■ **Exercise objective**
Your task is to repeat the entries word for word while leaving out the pictures.

■ **Listed records**
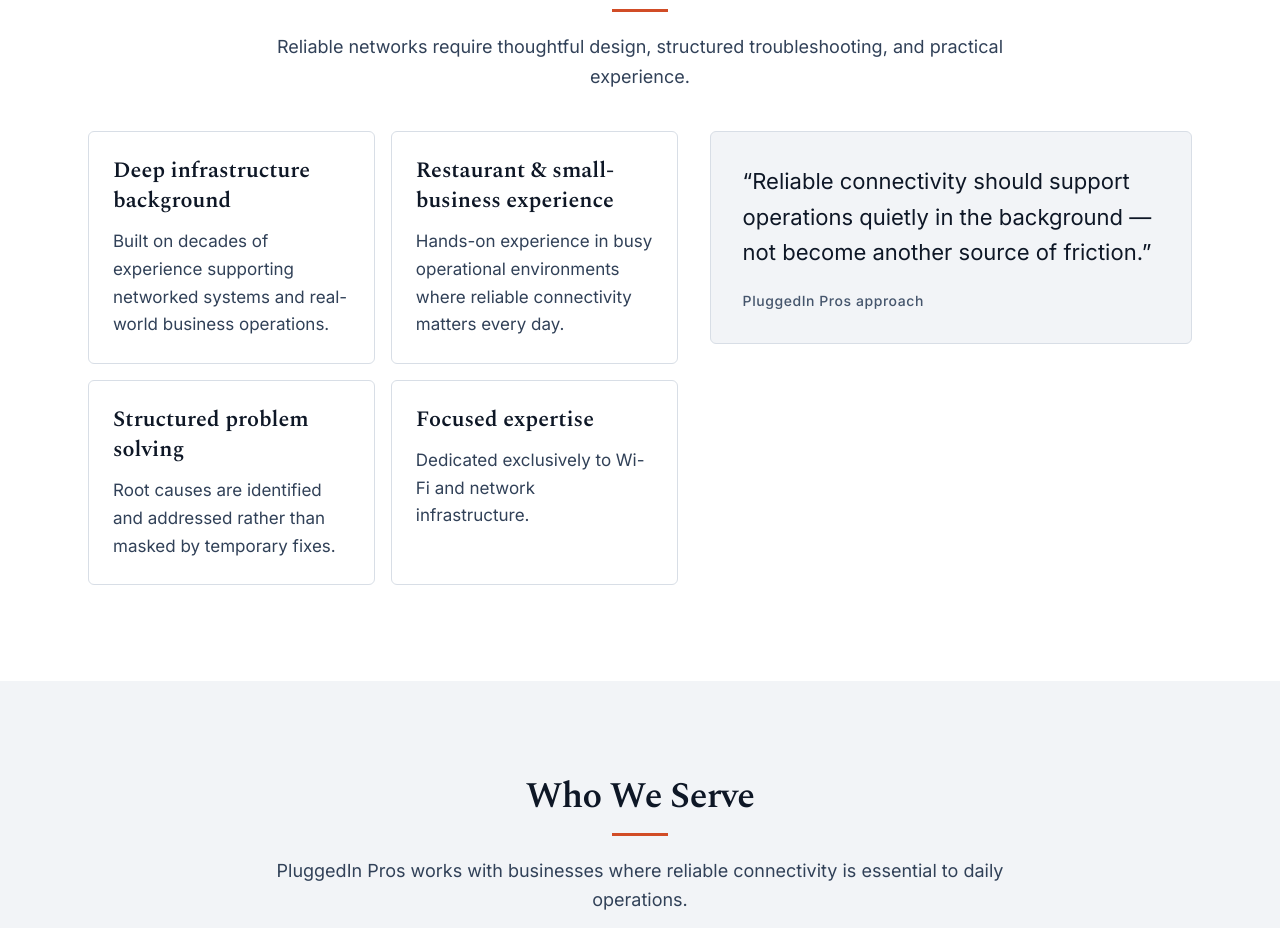
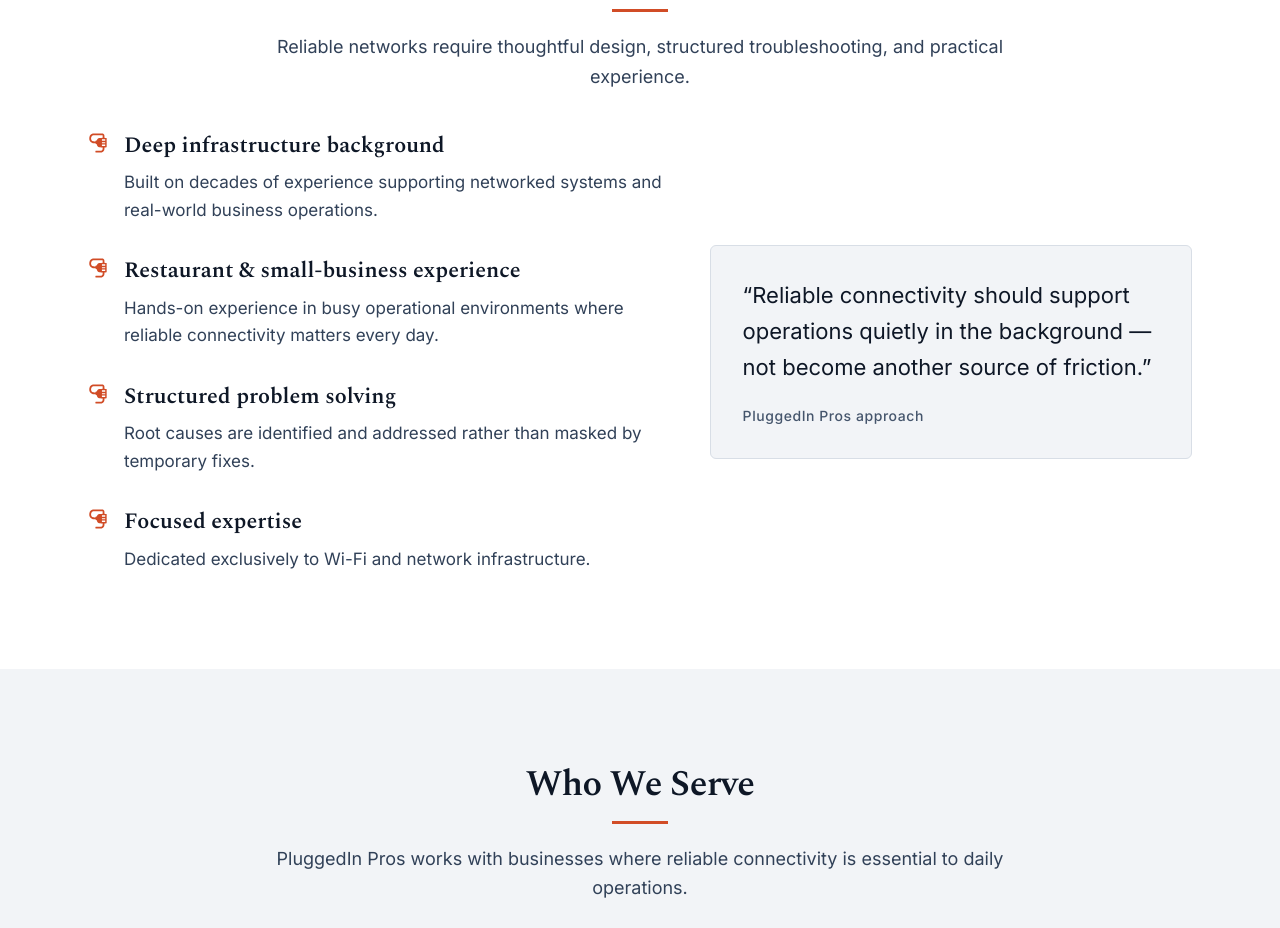
Before and after one commit to getpluggedinsf/website, a Next.js app: page / in a window 1280 px wide. Shown: the part 2620-3548 px from the top of the page. Built offline with nearby package versions, Linux system fonts and the light colour scheme.

Commit message:
Refactor WhyChooseUs section to use bullet list with plug icon instead of cards

```diff
--- a/src/components/home/WhyChooseUs.tsx
+++ b/src/components/home/WhyChooseUs.tsx
@@ -1,6 +1,7 @@
 import Section from "@/components/layout/Section";
 import SectionHeading from "@/components/layout/SectionHeading";
 import Surface from "@/components/layout/Surface";
+import PlugIcon from "@/components/icons/PlugIcon";
 
 const reasons = [
   {
@@ -31,27 +32,24 @@
       />
 
       <div className="mt-10 grid gap-8 lg:grid-cols-[1.1fr_0.9fr] lg:items-start">
-        <div className="grid gap-4 sm:grid-cols-2">
+        <div>
+          <ul className="space-y-8">
             {reasons.map((reason) => (
-            <Surface
-              key={reason.title}
-              className="h-full"
-              padding="md"
-              radius="md"
-              border
-              shadow={false}
-            >
-              <div className="flex h-full flex-col">
+              <li key={reason.title} className="flex gap-4">
+                <PlugIcon className="mt-0.5 h-5 w-5 shrink-0 text-[var(--pip-orange)]" />
+
+                <div>
                   <h3 className="text-[22px] font-semibold leading-snug text-[var(--pip-ink)]">
                     {reason.title}
                   </h3>
 
-                <p className="mt-3 text-[17px] leading-relaxed text-slate-700">
+                  <p className="mt-2 text-[17px] leading-relaxed text-slate-700">
                     {reason.body}
                   </p>
                 </div>
-            </Surface>
+              </li>
             ))}
+          </ul>
         </div>
 
         <Surface
@@ -60,7 +58,7 @@
           radius="md"
           border
           shadow={false}
-          className="h-fit self-start"
+          className="h-fit self-center"
         >
           <div className="max-w-xl">
             <blockquote className="text-[22px] leading-relaxed text-[var(--pip-ink)]">
```
Lines whose indentation alone changed are shown as unchanged.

■ **Response below**
Before and after one commit to getpluggedinsf/website, a Next.js app: page / in a window 1280 px wide. Shown: the part 2620-3548 px from the top of the page. Built offline with nearby package versions, Linux system fonts and the light colour scheme.

Commit message:
Refactor WhyChooseUs section to use bullet list with plug icon instead of cards

```diff
--- a/src/components/home/WhyChooseUs.tsx
+++ b/src/components/home/WhyChooseUs.tsx
@@ -1,6 +1,7 @@
 import Section from "@/components/layout/Section";
 import SectionHeading from "@/components/layout/SectionHeading";
 import Surface from "@/components/layout/Surface";
+import PlugIcon from "@/components/icons/PlugIcon";
 
 const reasons = [
   {
@@ -31,27 +32,24 @@
       />
 
       <div className="mt-10 grid gap-8 lg:grid-cols-[1.1fr_0.9fr] lg:items-start">
-        <div className="grid gap-4 sm:grid-cols-2">
+        <div>
+          <ul className="space-y-8">
             {reasons.map((reason) => (
-            <Surface
-              key={reason.title}
-              className="h-full"
-              padding="md"
-              radius="md"
-              border
-              shadow={false}
-            >
-              <div className="flex h-full flex-col">
+              <li key={reason.title} className="flex gap-4">
+                <PlugIcon className="mt-0.5 h-5 w-5 shrink-0 text-[var(--pip-orange)]" />
+
+                <div>
                   <h3 className="text-[22px] font-semibold leading-snug text-[var(--pip-ink)]">
                     {reason.title}
                   </h3>
 
-                <p className="mt-3 text-[17px] leading-relaxed text-slate-700">
+                  <p className="mt-2 text-[17px] leading-relaxed text-slate-700">
                     {reason.body}
                   </p>
                 </div>
-            </Surface>
+              </li>
             ))}
+          </ul>
         </div>
 
         <Surface
@@ -60,7 +58,7 @@
           radius="md"
           border
           shadow={false}
-          className="h-fit self-start"
+          className="h-fit self-center"
         >
           <div className="max-w-xl">
             <blockquote className="text-[22px] leading-relaxed text-[var(--pip-ink)]">
```
Lines whose indentation alone changed are shown as unchanged.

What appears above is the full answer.